▶ [Your objective]: Go through the records and filter out every line lacking the word "tint"; copy the lines that remain.

Revision comparison data
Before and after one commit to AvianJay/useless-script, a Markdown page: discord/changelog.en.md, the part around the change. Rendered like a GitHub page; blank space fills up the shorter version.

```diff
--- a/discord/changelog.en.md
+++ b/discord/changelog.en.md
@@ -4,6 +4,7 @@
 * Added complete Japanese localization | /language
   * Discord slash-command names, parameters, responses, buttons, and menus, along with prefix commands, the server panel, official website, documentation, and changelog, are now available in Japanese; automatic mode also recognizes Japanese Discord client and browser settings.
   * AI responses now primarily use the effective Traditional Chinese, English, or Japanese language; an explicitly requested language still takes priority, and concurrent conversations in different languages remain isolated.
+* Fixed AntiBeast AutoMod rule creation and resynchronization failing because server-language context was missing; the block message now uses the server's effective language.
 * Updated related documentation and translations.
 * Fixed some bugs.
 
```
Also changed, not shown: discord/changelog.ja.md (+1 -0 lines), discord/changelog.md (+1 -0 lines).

* * *

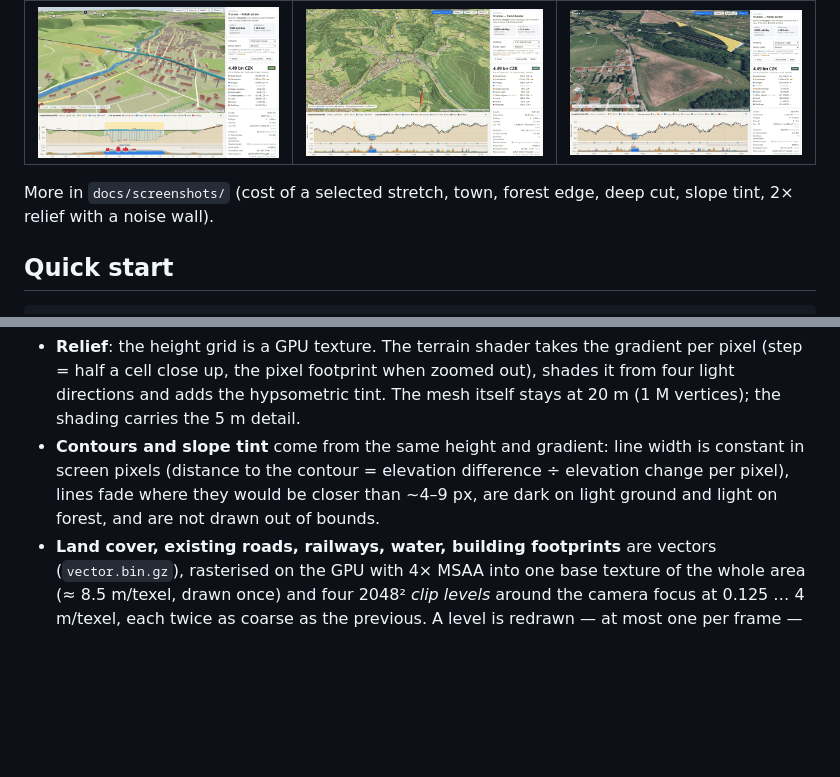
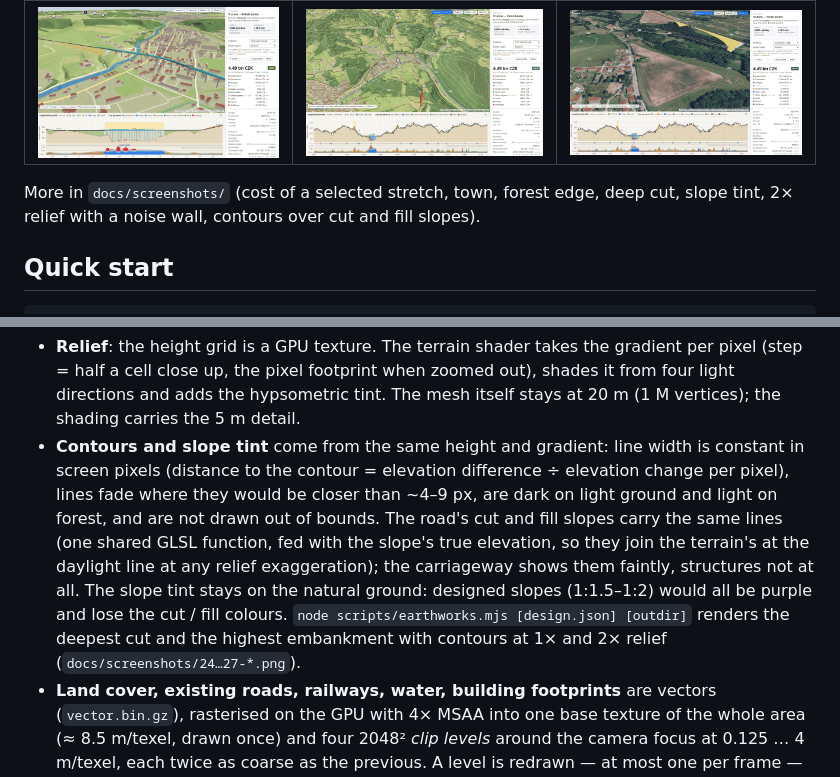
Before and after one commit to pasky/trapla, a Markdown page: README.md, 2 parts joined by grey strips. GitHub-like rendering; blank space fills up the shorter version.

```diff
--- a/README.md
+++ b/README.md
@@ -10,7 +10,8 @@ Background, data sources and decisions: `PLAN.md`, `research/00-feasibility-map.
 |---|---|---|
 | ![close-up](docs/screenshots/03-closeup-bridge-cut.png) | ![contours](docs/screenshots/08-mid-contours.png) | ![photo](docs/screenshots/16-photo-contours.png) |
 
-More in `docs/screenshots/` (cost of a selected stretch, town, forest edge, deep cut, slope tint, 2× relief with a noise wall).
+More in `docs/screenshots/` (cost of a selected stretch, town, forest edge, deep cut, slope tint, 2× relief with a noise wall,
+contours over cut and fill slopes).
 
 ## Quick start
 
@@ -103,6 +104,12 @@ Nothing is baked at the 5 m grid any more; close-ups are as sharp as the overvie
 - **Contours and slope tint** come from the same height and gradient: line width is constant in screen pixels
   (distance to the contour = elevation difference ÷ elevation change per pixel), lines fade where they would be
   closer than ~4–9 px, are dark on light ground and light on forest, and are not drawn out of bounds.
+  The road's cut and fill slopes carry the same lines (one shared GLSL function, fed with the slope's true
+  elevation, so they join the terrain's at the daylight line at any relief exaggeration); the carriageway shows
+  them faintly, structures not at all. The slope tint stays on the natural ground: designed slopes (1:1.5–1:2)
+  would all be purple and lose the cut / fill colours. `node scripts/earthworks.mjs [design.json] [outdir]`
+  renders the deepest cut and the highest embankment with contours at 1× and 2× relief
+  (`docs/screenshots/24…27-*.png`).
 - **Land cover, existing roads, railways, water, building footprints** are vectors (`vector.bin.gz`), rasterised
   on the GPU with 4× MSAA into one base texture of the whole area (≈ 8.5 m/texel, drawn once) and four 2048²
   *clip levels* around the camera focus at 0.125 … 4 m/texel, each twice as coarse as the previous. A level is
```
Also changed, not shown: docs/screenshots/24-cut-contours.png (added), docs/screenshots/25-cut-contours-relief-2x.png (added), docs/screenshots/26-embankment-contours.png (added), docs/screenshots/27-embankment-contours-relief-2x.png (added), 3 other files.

▶ [Result for this exercise]:
-More in `docs/screenshots/` (cost of a selected stretch, town, forest edge, deep cut, slope tint, 2× relief with a noise wall).
+More in `docs/screenshots/` (cost of a selected stretch, town, forest edge, deep cut, slope tint, 2× relief with a noise wall,
 - **Contours and slope tint** come from the same height and gradient: line width is constant in screen pixels
+  them faintly, structures not at all. The slope tint stays on the natural ground: designed slopes (1:1.5–1:2)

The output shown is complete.